Extracted data entries
========================
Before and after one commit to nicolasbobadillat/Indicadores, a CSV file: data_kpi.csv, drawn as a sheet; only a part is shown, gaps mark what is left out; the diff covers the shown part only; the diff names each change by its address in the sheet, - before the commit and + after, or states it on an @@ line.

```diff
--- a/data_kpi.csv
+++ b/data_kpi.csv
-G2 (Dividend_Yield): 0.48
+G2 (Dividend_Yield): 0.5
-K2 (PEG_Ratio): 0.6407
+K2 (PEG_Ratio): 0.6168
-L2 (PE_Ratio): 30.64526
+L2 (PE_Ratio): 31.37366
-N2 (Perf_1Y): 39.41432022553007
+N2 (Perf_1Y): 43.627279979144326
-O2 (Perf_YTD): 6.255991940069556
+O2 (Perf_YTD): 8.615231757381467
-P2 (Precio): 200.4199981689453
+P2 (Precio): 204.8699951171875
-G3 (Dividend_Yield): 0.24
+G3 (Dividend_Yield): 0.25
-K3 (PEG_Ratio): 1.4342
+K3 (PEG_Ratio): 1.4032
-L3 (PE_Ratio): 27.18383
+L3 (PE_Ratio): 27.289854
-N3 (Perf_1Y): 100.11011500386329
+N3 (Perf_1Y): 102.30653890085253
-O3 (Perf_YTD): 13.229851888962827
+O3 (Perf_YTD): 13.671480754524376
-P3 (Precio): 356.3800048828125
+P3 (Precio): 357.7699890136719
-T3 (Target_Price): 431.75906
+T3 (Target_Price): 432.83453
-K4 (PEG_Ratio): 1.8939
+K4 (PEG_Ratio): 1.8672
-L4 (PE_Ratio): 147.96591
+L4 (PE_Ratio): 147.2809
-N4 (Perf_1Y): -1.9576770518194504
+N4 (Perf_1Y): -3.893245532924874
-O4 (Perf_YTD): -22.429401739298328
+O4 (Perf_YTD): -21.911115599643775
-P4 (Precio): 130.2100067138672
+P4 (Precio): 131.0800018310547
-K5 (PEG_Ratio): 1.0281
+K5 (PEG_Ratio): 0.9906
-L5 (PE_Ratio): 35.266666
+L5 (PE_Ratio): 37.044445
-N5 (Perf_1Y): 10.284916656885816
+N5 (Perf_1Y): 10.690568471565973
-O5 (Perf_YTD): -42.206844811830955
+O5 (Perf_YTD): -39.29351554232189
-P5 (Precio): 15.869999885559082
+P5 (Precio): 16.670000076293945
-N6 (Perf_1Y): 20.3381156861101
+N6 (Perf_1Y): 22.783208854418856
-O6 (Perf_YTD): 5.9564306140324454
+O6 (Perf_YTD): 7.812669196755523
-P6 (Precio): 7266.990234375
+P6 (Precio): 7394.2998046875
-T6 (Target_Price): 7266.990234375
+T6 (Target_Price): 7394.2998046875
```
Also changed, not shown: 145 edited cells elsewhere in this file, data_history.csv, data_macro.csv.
========================
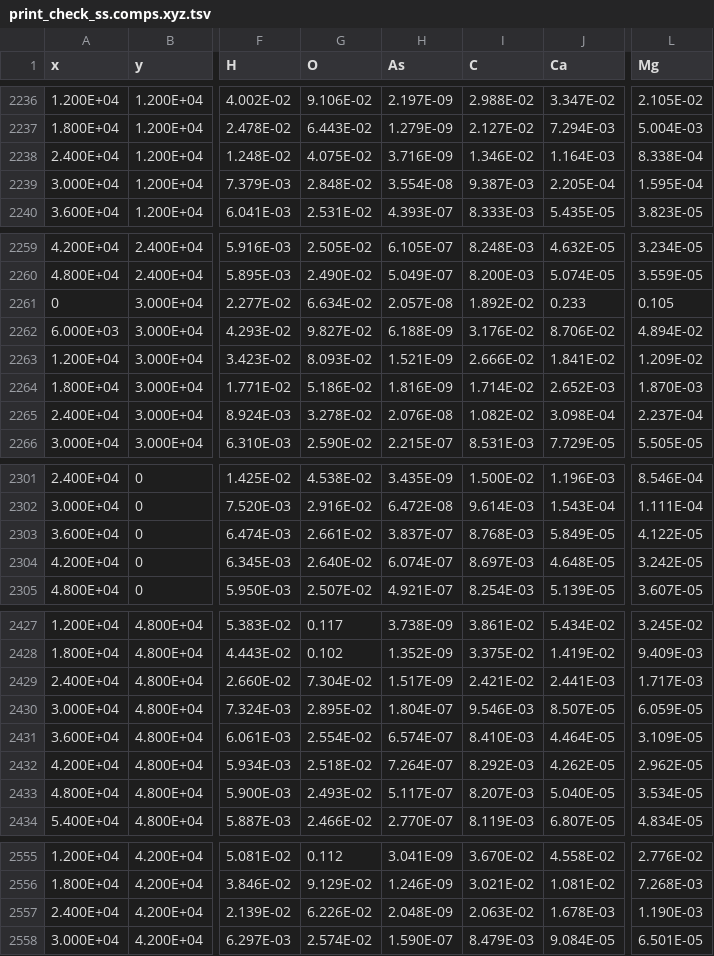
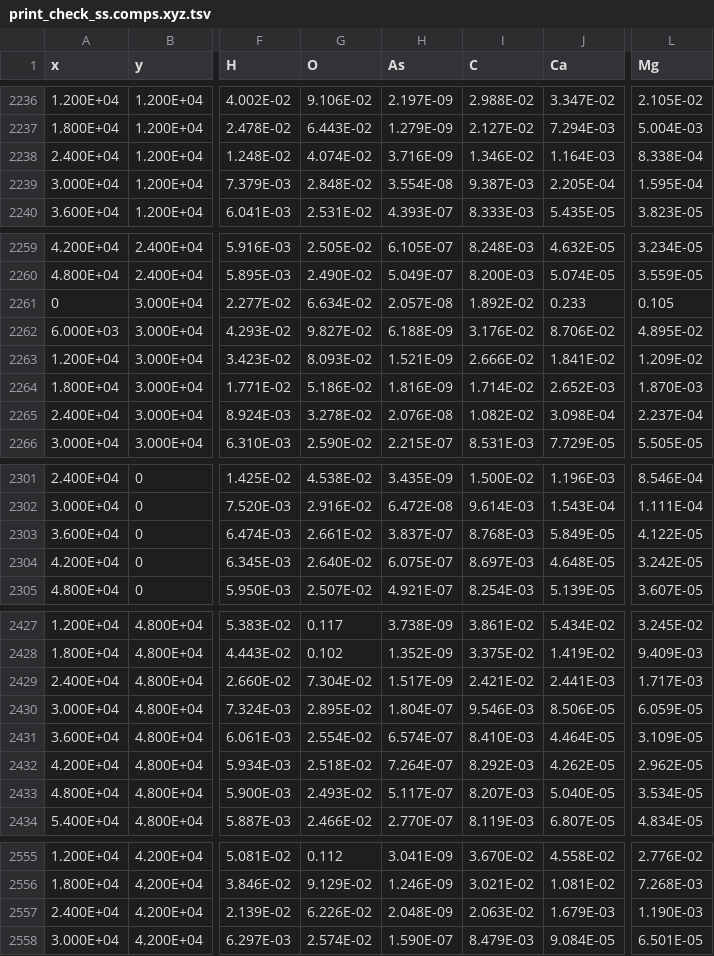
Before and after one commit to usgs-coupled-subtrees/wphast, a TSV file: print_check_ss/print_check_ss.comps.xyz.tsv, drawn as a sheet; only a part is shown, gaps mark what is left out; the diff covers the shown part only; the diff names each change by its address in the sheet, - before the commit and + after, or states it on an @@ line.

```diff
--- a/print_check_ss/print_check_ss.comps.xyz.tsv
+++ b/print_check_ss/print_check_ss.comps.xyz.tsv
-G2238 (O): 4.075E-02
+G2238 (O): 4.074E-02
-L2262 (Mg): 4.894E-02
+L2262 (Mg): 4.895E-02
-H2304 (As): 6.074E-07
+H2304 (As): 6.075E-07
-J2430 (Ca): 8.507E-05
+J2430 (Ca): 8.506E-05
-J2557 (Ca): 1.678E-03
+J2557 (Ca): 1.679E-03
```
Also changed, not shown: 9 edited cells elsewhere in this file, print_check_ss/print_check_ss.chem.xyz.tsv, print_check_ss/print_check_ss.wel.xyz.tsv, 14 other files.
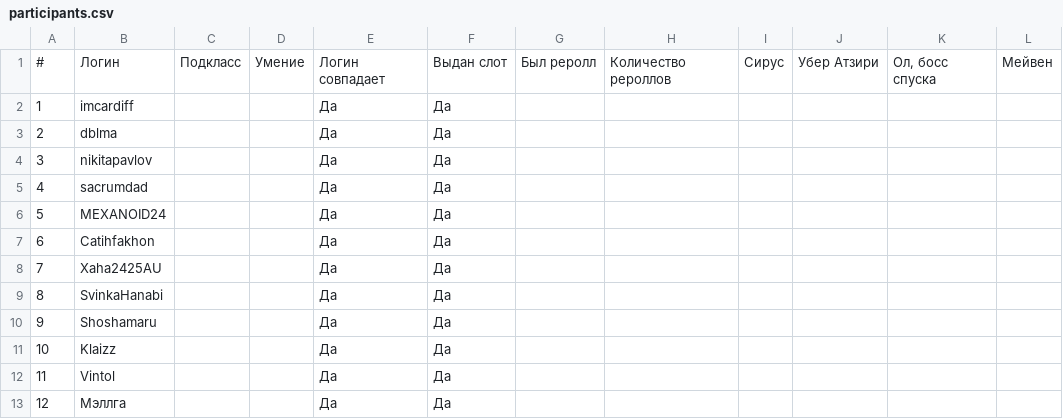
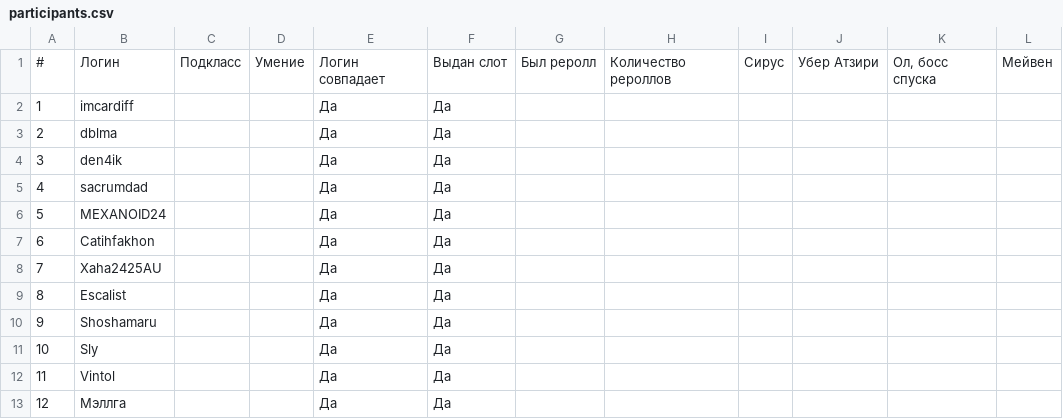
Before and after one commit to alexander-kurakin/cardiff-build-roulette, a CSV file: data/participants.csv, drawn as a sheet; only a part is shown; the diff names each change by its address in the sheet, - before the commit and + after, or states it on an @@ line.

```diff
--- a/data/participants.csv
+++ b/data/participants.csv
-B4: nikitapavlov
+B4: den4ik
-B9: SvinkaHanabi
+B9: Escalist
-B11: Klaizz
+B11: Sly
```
========================
> [TASK]:
Search the data above for "names" and copy every line where it turns up.

> [RESULT OF THIS EXERCISE]:
Before and after one commit to nicolasbobadillat/Indicadores, a CSV file: data_kpi.csv, drawn as a sheet; only a part is shown, gaps mark what is left out; the diff covers the shown part only; the diff names each change by its address in the sheet, - before the commit and + after, or states it on an @@ line.
Before and after one commit to usgs-coupled-subtrees/wphast, a TSV file: print_check_ss/print_check_ss.comps.xyz.tsv, drawn as a sheet; only a part is shown, gaps mark what is left out; the diff covers the shown part only; the diff names each change by its address in the sheet, - before the commit and + after, or states it on an @@ line.
Before and after one commit to alexander-kurakin/cardiff-build-roulette, a CSV file: data/participants.csv, drawn as a sheet; only a part is shown; the diff names each change by its address in the sheet, - before the commit and + after, or states it on an @@ line.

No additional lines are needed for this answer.